(Web page edit records)
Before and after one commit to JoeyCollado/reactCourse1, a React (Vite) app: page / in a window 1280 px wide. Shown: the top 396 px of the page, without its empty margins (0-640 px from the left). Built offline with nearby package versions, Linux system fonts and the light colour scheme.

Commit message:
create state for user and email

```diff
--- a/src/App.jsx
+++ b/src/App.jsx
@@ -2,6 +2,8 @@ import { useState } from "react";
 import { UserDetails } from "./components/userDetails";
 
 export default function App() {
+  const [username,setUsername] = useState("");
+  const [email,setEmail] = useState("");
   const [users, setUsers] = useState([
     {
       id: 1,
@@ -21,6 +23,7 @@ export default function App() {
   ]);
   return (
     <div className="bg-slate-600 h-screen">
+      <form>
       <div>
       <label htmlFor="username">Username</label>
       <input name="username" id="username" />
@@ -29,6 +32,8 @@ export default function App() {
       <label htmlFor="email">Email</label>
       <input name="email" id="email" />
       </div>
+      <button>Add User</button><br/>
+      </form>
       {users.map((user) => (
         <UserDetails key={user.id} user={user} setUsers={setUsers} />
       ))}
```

---

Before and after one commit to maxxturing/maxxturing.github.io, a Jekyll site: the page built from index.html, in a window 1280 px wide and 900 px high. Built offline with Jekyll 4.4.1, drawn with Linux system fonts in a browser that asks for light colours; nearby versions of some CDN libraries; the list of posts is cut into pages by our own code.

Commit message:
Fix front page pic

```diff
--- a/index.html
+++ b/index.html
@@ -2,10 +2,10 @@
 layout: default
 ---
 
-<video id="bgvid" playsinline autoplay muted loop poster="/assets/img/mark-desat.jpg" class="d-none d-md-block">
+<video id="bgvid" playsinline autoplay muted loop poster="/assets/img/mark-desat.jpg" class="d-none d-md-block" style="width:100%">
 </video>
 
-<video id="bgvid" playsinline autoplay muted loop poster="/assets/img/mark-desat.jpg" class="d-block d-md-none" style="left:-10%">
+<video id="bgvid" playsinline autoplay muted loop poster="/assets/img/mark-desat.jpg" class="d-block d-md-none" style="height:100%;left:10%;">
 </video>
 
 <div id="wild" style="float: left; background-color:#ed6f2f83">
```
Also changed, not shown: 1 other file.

→ EXERCISE DIRECTIONS
Among the entries, how many lines carry "video"? Reply with a number and nothing else.

→ RESPONSE FOR THIS EXERCISE
6